Garmon was diagnosed with pancreatic cancer in 2005. He passed away Feb. 9, 2007, at age 83.

"The doctors said it was one of the most painful kinds of cancer you could have," said his wife, Mildred Garmon. "He tried not to let it show, but I could see he was in a lot of pain."

Garmon had devoted himself to Drew Park Baptist Church, now called Gateway Baptist Church, since its inception. Its original building was an old Army barracks donated by a benefactor.

"He brought a lot of people to the Lord," his daughter said. "A lot of young men were called to be preachers and missionaries because of him. He was in the VA for two months, and even there brought three men to the Lord."

Garmon was born and raised in Concord, N.C., and accepted Christ as his savior in 1939, when he was 16 years old. By the end of that year, Hankins said, he wanted to devote his life to preaching.

He earned a bachelor of divinity degree from Bible Baptist Seminary in Fort Worth, Texas, shortly before the United States entered World War II. He could have avoided military service by being ordained before he enlisted, but he felt it was God's will that he fight for his country.

So he was ordained shortly after he enlisted, but before he shipped out. He and Mildred were married just a few weeks before he left for two years of duty, where he fought in the Battle of the Bulge and other major battles. He was just 19 years old when he married and went to war.

"They'd be lying in the foxholes with the buzz bombs going by and the other men would ask him how he could be so calm," Hankins said. "He just told them that he knew he was saved, he knew that if he died he was going to be with the Lord, so everything was alright."

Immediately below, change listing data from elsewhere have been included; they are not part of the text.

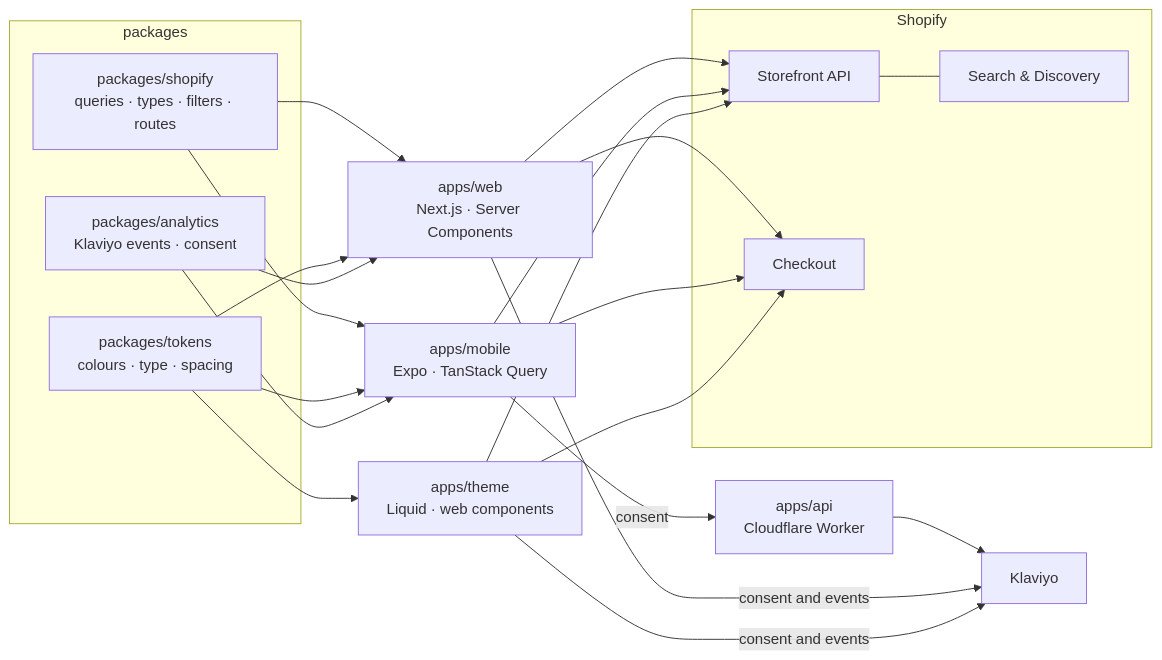
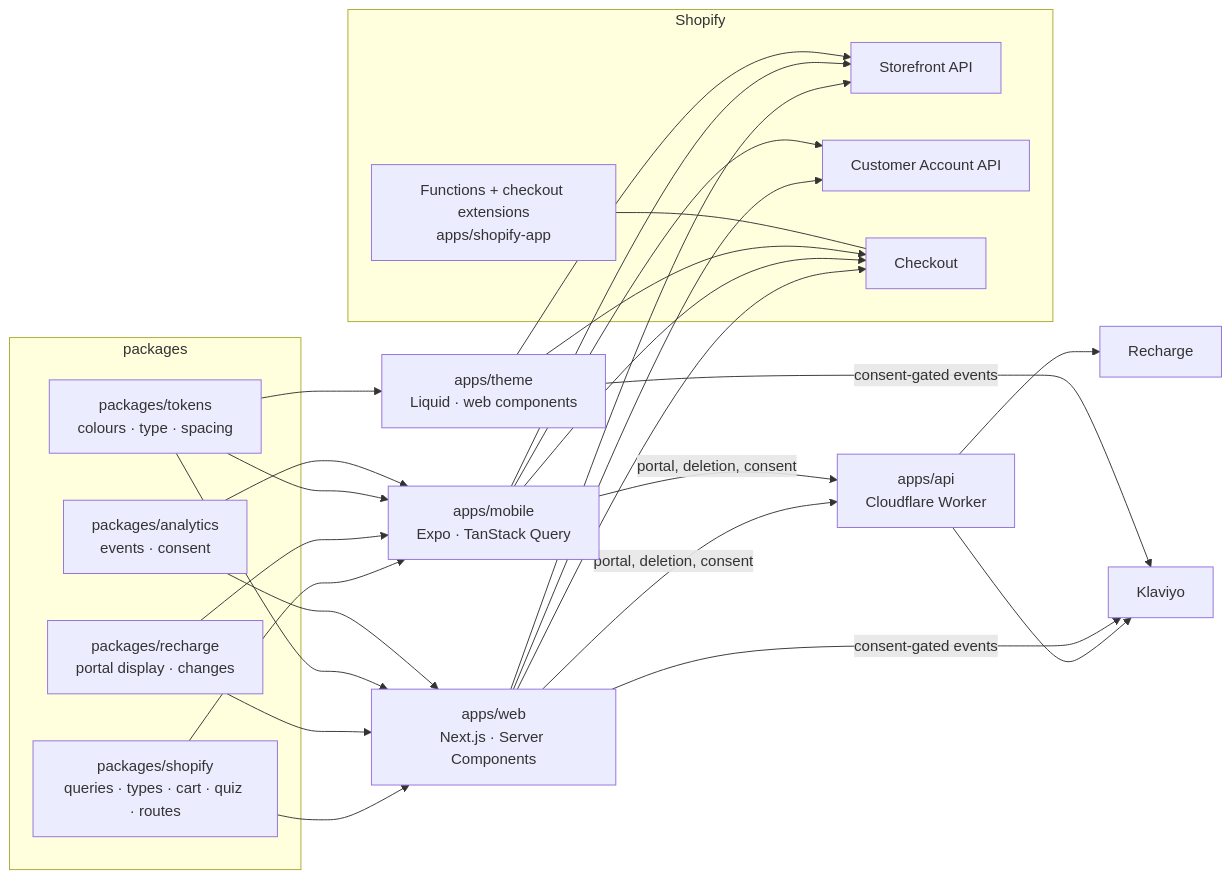
One commit to tben140/formulate changed the diagram in README.md. Above: the diagram before and after it, drawn with Mermaid. The commit also changed other lines of this file, not shown here.

First line of the commit message:
docs(readme): v1 draft: Double Helix, subscriptions, Functions, how it was built

````diff
--- a/README.md
+++ b/README.md
@@ -22,28 +25,33 @@
 ```mermaid
 flowchart LR
   subgraph Shopify
     SF[Storefront API]
-    SD[Search & Discovery]
+    CA[Customer Account API]
     CO[Checkout]
+    FN[Functions + checkout extensions<br/>apps/shopify-app]
   end
   subgraph packages
-    SH[packages/shopify<br/>queries · types · filters · routes]
+    SH[packages/shopify<br/>queries · types · cart · quiz · routes]
+    RC[packages/recharge<br/>portal display · changes]
     TK[packages/tokens<br/>colours · type · spacing]
-    AN[packages/analytics<br/>Klaviyo events · consent]
+    AN[packages/analytics<br/>events · consent]
   end
   WEB[apps/web<br/>Next.js · Server Components]
   APP[apps/mobile<br/>Expo · TanStack Query]
   THEME[apps/theme<br/>Liquid · web components]
   API[apps/api<br/>Cloudflare Worker]
+  RE[Recharge]
   KL[Klaviyo]
 
   SH --> WEB & APP
+  RC --> WEB & APP
   TK --> WEB & APP & THEME
   AN --> WEB & APP
-  WEB & APP --> SF
+  WEB & APP --> SF & CA
   THEME --> SF
-  SF --- SD
   WEB & APP & THEME --> CO
-  APP -- consent --> API --> KL
-  WEB & THEME -- consent and events --> KL
+  FN --- CO
+  WEB & APP -- portal, deletion, consent --> API
+  API --> RE & KL
+  WEB & THEME -- consent-gated events --> KL
 ```
````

He was promoted to corporal, but refused further promotions because he wanted to maintain close bonds with his fellow enlisted men. That way, he could keep witnessing to them, Hankins said.

When he came home, he was associate pastor at churches in Alabama and Texas before he came to Tampa and started the church in Drew Park.

During services, while his wife played piano, Garmon would often create large chalk drawings to illustrate his sermons. He used fluorescent chalk, a black light and other effects so the scenes he drew would change from day to night, with stars and flowing candles seeming to magically appear.

"He would be called by other churches to do revival meetings, and they would give the drawing to the person who brought the most people," Hankins said.

Although he was known for his sense of humor, Garmon devoted his life to only two things: God and his family.

"He loved the Lord first and his family second," Hankins said. "But he raised us to love the Lord, too, so we looked at that as an honor."

Besides his wife and daughter, Garmon is survived by his son Lloyd, five grandchildren, two great-grandchildren and a brother.